Thursday, April 25, 2013

A history of gay rights at PLU

By Reland Tuomi, News Writer
 
In the early 1990s, the CD-ROM drive became standard in most operating systems, the threat of Y2K was a blip on the horizon, "Forest Gump" won Best Picture and Loren Anderson became Pacific Lutheran University’s president.

Jump forward two decades. On Dec. 6, 2012, voters made same-sex marriage legal in Washington state, and just a few days after this historical event, more than 600 same-sex marriage licenses were issued.

But before this, the U.S. was struggling through a time of trial and acceptance about Lesbian Gay Bisexual Transgender Queer (LGBTQ) rights, and PLU was going through it as well.

According to the book "Celebrating 20 Years Together," the campus pastor, Susan Briehl, started organizing a supportive group called Crossroads for gay and lesbian students in the early 1990s. These students could visit Briehl in private and discuss their sexuality through Crossroads.

This is detailed in history professor Beth Kraig’s contribution to the book, a chapter entitled, "Difficult but Necessary: Challenging Homophobia at PLU."

Kraig’s chapter goes on to discuss how both she and English Professor Thomas Campbell came out in 1993, and describes the process as "illuminating, uplifting, infuriating and amusing."

Kraig and Campbell received positive responses from their coworkers and students, especially those who were eager to make PLU an accepting and welcoming place for the LGBTQ community.

However, they were also met with negativity, Kraig said, ranging from "death threats that I received, to verbal abuse directed at openly queer students." One of the most unforgettable occurrences of homophobia was the phrase "God Hates F--gots" graffitied on the first floor windows of the Hauge Administration Building.

In late 1997, PLU formed the University Diversity Committee, and it decided to include LGBTQ people in PLU’s definition of diversity beginning in the fall of 2001. This open acceptance led PLU to join four percent of the nation’s colleges in creating policies that "treat unmarried partners of employees exactly as it treats legal spouses of employees," according to Kraig’s chapter.

"My partner and I have been together for over 30 years, and we will not get a [marriage] license," Kraig said. "But PLU would treat us as it treats a couple with a license, in terms of benefits."

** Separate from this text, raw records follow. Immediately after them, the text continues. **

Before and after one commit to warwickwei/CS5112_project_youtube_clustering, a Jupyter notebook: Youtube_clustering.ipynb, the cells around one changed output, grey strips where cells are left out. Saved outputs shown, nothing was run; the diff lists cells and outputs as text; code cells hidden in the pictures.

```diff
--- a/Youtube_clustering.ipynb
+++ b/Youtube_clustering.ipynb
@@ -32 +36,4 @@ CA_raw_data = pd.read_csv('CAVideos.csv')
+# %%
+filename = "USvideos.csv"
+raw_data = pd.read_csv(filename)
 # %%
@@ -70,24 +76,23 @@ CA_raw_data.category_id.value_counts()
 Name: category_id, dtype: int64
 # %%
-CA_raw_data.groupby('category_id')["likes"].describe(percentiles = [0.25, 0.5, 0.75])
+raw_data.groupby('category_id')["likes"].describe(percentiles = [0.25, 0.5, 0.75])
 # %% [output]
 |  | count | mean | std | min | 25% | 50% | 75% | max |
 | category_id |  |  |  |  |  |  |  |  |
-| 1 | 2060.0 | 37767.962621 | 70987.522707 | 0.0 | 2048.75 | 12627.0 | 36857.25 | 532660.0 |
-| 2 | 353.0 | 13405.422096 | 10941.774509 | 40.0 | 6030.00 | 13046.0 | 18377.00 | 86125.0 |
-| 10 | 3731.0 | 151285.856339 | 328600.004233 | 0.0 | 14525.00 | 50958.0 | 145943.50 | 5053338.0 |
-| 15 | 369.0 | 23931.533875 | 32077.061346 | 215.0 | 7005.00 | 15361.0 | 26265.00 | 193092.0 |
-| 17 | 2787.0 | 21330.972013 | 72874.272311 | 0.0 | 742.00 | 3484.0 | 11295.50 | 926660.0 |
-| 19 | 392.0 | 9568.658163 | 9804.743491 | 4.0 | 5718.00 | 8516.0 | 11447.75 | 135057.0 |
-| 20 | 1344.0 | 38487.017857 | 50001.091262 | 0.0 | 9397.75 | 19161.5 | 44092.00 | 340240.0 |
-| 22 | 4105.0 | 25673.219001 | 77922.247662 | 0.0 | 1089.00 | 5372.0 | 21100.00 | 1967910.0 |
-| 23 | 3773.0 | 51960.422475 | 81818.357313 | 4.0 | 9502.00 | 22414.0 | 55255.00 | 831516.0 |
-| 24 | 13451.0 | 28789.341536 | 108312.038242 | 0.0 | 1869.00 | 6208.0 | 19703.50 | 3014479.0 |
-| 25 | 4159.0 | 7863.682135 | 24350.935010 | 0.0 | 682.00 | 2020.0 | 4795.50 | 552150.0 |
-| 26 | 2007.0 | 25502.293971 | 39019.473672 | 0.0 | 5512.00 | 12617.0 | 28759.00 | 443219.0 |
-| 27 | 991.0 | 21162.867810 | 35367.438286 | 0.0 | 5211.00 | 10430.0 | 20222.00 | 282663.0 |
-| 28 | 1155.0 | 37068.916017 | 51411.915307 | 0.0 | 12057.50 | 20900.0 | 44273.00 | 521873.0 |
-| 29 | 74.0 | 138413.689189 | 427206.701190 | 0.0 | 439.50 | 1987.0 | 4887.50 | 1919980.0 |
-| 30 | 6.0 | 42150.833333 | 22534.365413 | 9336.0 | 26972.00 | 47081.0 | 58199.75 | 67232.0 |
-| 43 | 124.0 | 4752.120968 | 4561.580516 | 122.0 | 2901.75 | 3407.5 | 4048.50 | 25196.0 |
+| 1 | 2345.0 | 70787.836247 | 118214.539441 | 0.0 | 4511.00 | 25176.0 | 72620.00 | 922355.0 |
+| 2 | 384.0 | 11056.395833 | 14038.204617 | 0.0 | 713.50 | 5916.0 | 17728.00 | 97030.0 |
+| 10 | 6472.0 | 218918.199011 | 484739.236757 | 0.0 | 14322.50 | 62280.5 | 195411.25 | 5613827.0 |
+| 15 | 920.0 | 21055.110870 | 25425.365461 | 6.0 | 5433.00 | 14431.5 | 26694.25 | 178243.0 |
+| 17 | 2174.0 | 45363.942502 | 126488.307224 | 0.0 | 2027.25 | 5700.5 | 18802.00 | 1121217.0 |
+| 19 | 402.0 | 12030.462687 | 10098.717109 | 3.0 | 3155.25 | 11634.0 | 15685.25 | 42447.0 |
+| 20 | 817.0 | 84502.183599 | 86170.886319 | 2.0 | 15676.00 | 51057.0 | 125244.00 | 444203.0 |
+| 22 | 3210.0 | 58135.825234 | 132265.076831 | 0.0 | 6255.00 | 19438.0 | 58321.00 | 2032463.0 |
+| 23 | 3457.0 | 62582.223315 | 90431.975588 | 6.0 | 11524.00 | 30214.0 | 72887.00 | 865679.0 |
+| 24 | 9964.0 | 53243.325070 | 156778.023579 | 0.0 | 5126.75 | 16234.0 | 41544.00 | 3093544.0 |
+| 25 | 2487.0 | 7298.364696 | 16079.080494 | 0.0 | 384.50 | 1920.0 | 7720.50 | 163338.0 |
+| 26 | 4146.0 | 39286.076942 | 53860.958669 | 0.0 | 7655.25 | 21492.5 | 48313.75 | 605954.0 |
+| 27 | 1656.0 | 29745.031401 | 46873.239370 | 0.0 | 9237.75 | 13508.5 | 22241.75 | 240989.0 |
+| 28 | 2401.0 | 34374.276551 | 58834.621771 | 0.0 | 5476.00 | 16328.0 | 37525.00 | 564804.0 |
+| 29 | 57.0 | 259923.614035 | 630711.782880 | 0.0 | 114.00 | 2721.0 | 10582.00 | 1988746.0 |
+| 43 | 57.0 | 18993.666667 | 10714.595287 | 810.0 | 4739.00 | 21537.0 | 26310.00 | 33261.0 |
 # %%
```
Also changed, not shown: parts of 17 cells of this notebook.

More recently, Diane Harney, associate professor of communication, married her partner, Susan Dye, on Jan. 12.

"It always felt like marriage," Harney said, describing her 26-year relationship with Dye. "The fact that we could [get married] is the reason why we got married."

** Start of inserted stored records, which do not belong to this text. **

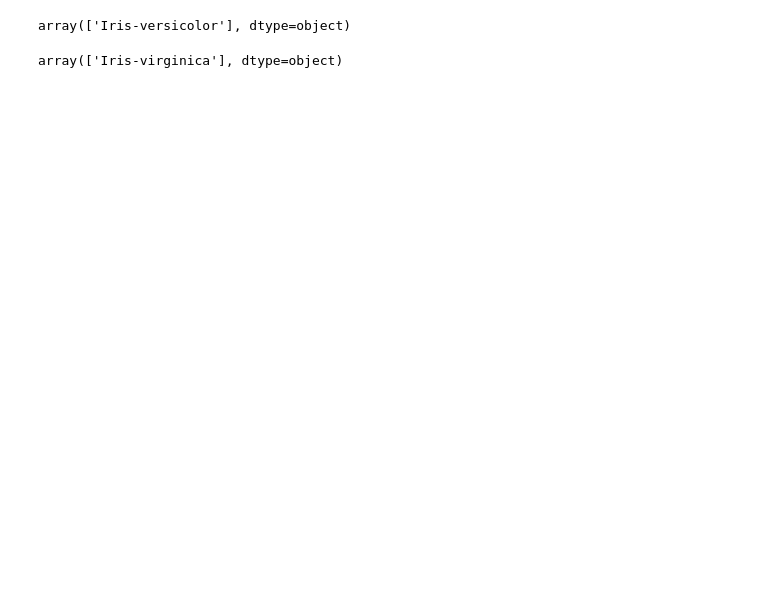
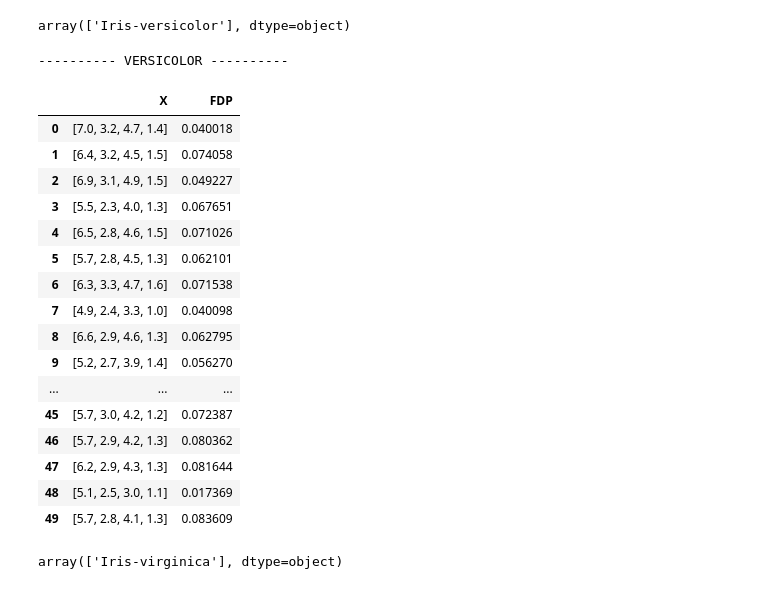
Before and after one commit to yuriresendematias/Aprendizagem-de-Maquina, a Jupyter notebook: Semana 8/Atividade8.ipynb, the cells around one changed output. Saved outputs shown, nothing was run; the diff lists cells and outputs as text; code cells hidden in the pictures; blank space fills up the shorter version.

```diff
--- a/Semana 8/Atividade8.ipynb
+++ b/Semana 8/Atividade8.ipynb
@@ -29,6 +78,44 @@ versicolor = data.loc[data['variety'] == 'Iris-versicolor']
 versicolor['variety'].unique()
 # %% [output]
 array(['Iris-versicolor'], dtype=object)
+# %%
+print("---------- VERSICOLOR ----------")
+df2    = {'X':[], 'FDP':[]}
+corr_2 = versicolor.corr()                #matriz de correlação
+det_2  = np.linalg.det(corr_2)          #determinante da matriz de correalação
+inv_2  = np.linalg.inv(corr_2)          #inversa da matriz de correlação
+p_2    = versicolor.columns.size - 1      #numero de caracteristicas
+m2   = []
+
+for i in versicolor.drop(['variety'], axis=1).columns:
+    m2.append(versicolor[i].mean())
+
+m2 = np.array(m2)
+for i, j in versicolor.drop(['variety'], axis=1).iterrows():
+    x = np.array(j.to_list())
+    df2['X'].append(j.to_list())
+    df2['FDP'].append(fdp(x, m2, corr_2, det_2, inv_2, p_2))
+
+pd.DataFrame(df2)
+# %% [output]
+---------- VERSICOLOR ----------
+|  | X | FDP |
+| 0 | [7.0, 3.2, 4.7, 1.4] | 0.040018 |
+| 1 | [6.4, 3.2, 4.5, 1.5] | 0.074058 |
+| 2 | [6.9, 3.1, 4.9, 1.5] | 0.049227 |
+| 3 | [5.5, 2.3, 4.0, 1.3] | 0.067651 |
+| 4 | [6.5, 2.8, 4.6, 1.5] | 0.071026 |
+| 5 | [5.7, 2.8, 4.5, 1.3] | 0.062101 |
+| 6 | [6.3, 3.3, 4.7, 1.6] | 0.071538 |
+| 7 | [4.9, 2.4, 3.3, 1.0] | 0.040098 |
+| 8 | [6.6, 2.9, 4.6, 1.3] | 0.062795 |
+| 9 | [5.2, 2.7, 3.9, 1.4] | 0.056270 |
+| ... | ... | ... |
+| 45 | [5.7, 3.0, 4.2, 1.2] | 0.072387 |
+| 46 | [5.7, 2.9, 4.2, 1.3] | 0.080362 |
+| 47 | [6.2, 2.9, 4.3, 1.3] | 0.081644 |
+| 48 | [5.1, 2.5, 3.0, 1.1] | 0.017369 |
+| 49 | [5.7, 2.8, 4.1, 1.3] | 0.083609 |
 # %%
 virginica = data.loc[data['variety'] == 'Iris-virginica']
 virginica['variety'].unique()
```
Also changed, not shown: parts of 6 cells of this notebook.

Harney went on to say she and Dye always saw marriage as a legal entity, but when they got married it felt different. "I can’t describe [the difference], but it felt good," Harney said.

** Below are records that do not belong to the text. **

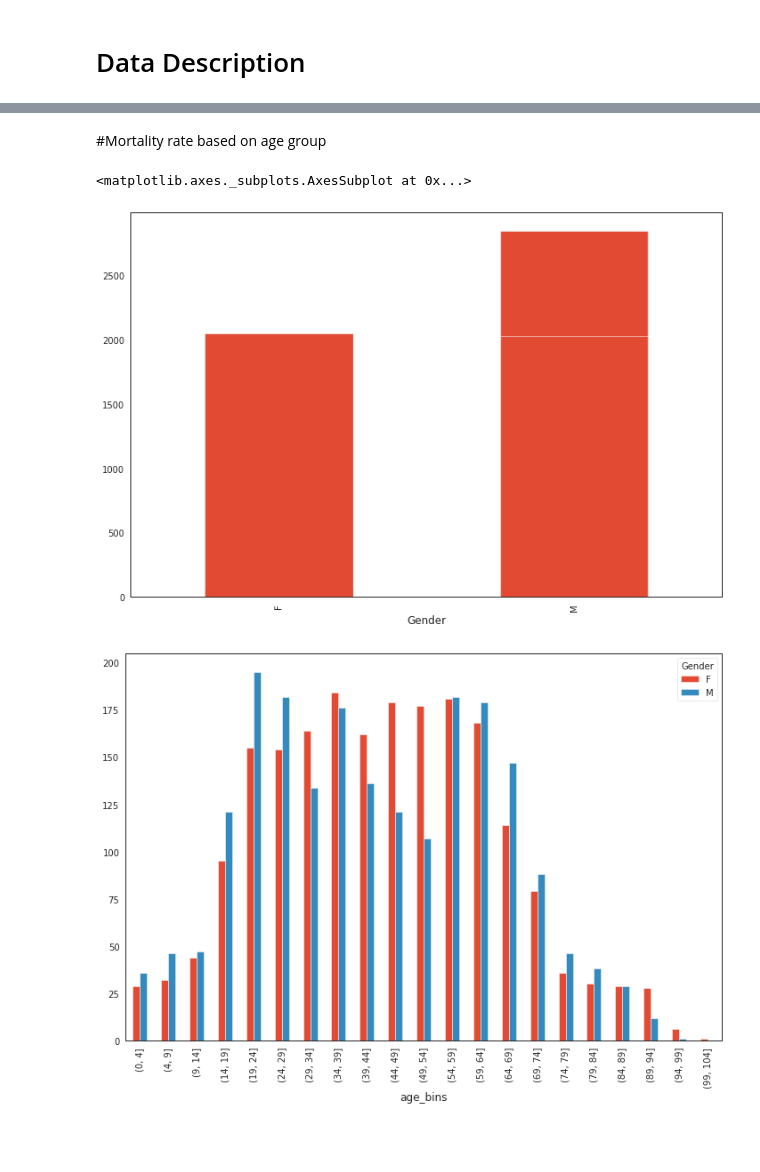
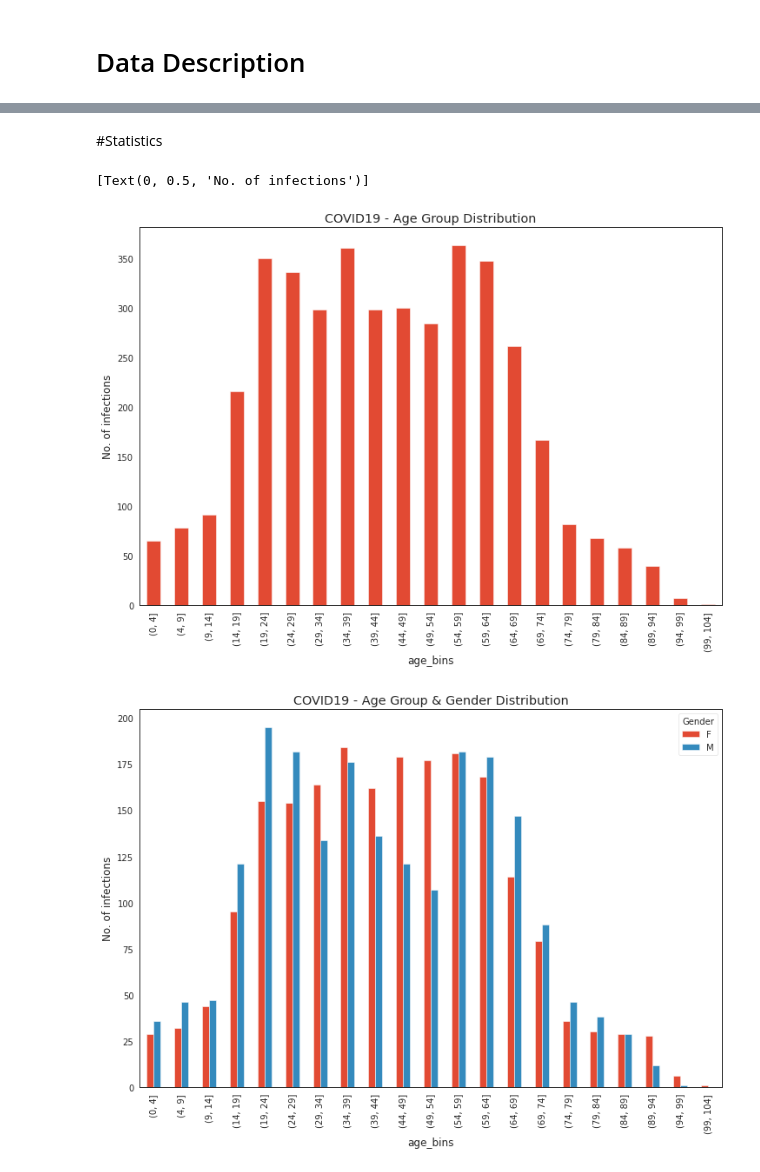
Before and after one commit to charlieskc/MachineLearning, a Jupyter notebook: HK_Covid19_Analysis.ipynb, the cells around one changed output, grey strips where cells are left out. Drawn from its saved outputs; the diff is of its cells as text; code cells hidden in the pictures; blank space fills up the shorter version.

Commit message:
HK COVID 19 analysis based on age group

```diff
--- a/HK_Covid19_Analysis.ipynb
+++ b/HK_Covid19_Analysis.ipynb
@@ -69,6 +71,8 @@ pylab.rcParams['figure.figsize'] = 12,8
 # %%
 df = pd.read_csv('/content/enhanced_sur_covid_19_eng.csv')
-df1 = pd.read_csv('/content/latest_situation_of_reported_cases_covid_19_eng.csv')
+df['Report date'] =  pd.to_datetime(df['Report date'], format='%d/%m/%Y')
+
+#df1 = pd.read_csv('/content/latest_situation_of_reported_cases_covid_19_eng.csv')
 
 #categorize age into age group. age group based on WHO https://www.who.int/healthinfo/paper31.pdf?ua=1
 ageBin= [0,4,9,14,19,24,29,34,39,44,49,54,59,64,69,74,79,84,89,94,99,104]
@@ -76,5 +80,7 @@ df['age_bins'] = pd.cut(x=df['Age'], bins=ageBin)
 
 #preview data
 df.sample(5)
+
+#print(df.dtypes)
 # %% [output]
 |  | Case no. | Report date | Date of onset | Gender | Age | Name of hospital admitted | Hospitalised/Discharged/Deceased | ... |
@@ -100,17 +108,21 @@ df.describe(include = 'all')
 | 50% | 2040.500000 | NaN | NaN | NaN | 43.000000 | NaN | NaN | ... |
 | 75% | 3060.250000 | NaN | NaN | NaN | 60.000000 | NaN | NaN | ... |
 | max | 4080.000000 | NaN | NaN | NaN | 100.000000 | NaN | NaN | ... |
-# %% [markdown]
-#Mortality rate based on age group
+# %% [markdown]
+#Statistics
 # %%
-df.groupby(['age_bins']).size().plot.bar()
-df.groupby(['Hospitalised/Discharged/Deceased']).size().plot.bar()
-df.groupby(['Gender']).size().plot.bar()
+ax1 = df.groupby(['age_bins']).size().plot(title='COVID19 - Age Group Distribution', kind='bar')
+ax1.set(ylabel='No. of infections')
+
+#df.groupby(['Hospitalised/Discharged/Deceased']).size().plot(title='COVID19 Gender Distribution', kind='bar')
+#df.groupby(['Gender']).size().plot(title='COVID19 Gender Distribution', kind='bar')
 
 
-pd.crosstab(df['age_bins'],df['Gender']).plot.bar()
-pd.crosstab(df['Gender'],df['Hospitalised/Discharged/Deceased']).plot.bar()
+ax2 = pd.crosstab(df['age_bins'],df['Gender']).plot(title='COVID19 - Age Group & Gender Distribution', kind='bar')
+ax2.set(ylabel='No. of infections')
+
+#pd.crosstab(df['Gender'],df['Hospitalised/Discharged/Deceased']).plot.bar()
 # %% [output]
-<matplotlib.axes._subplots.AxesSubplot at 0x...>
+[Text(0, 0.5, 'No. of infections')]
-[figure, old version]
+[figure, new version]
-[figure, old version]
+[figure, new version]
```
Also changed, not shown: parts of 20 cells of this notebook.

When asked if she felt confident in telling her colleagues, she said everyone already knew, and there were no surprises about it.

"We didn’t need to make a big deal because they knew," Harney said. "Most of the communication department was at the wedding."

Harney said she does not feel she or Dye will be facing any more challenges than they did before they were married, because they had already completed all the legal documents they could without being married, including inheritance rights and power of attorney.

"We worked hard for equal rights, and we wanted to take advantage of it if it was made available," Harney said. "Marriage is a commitment based on love, and we’ve had that for 26 years."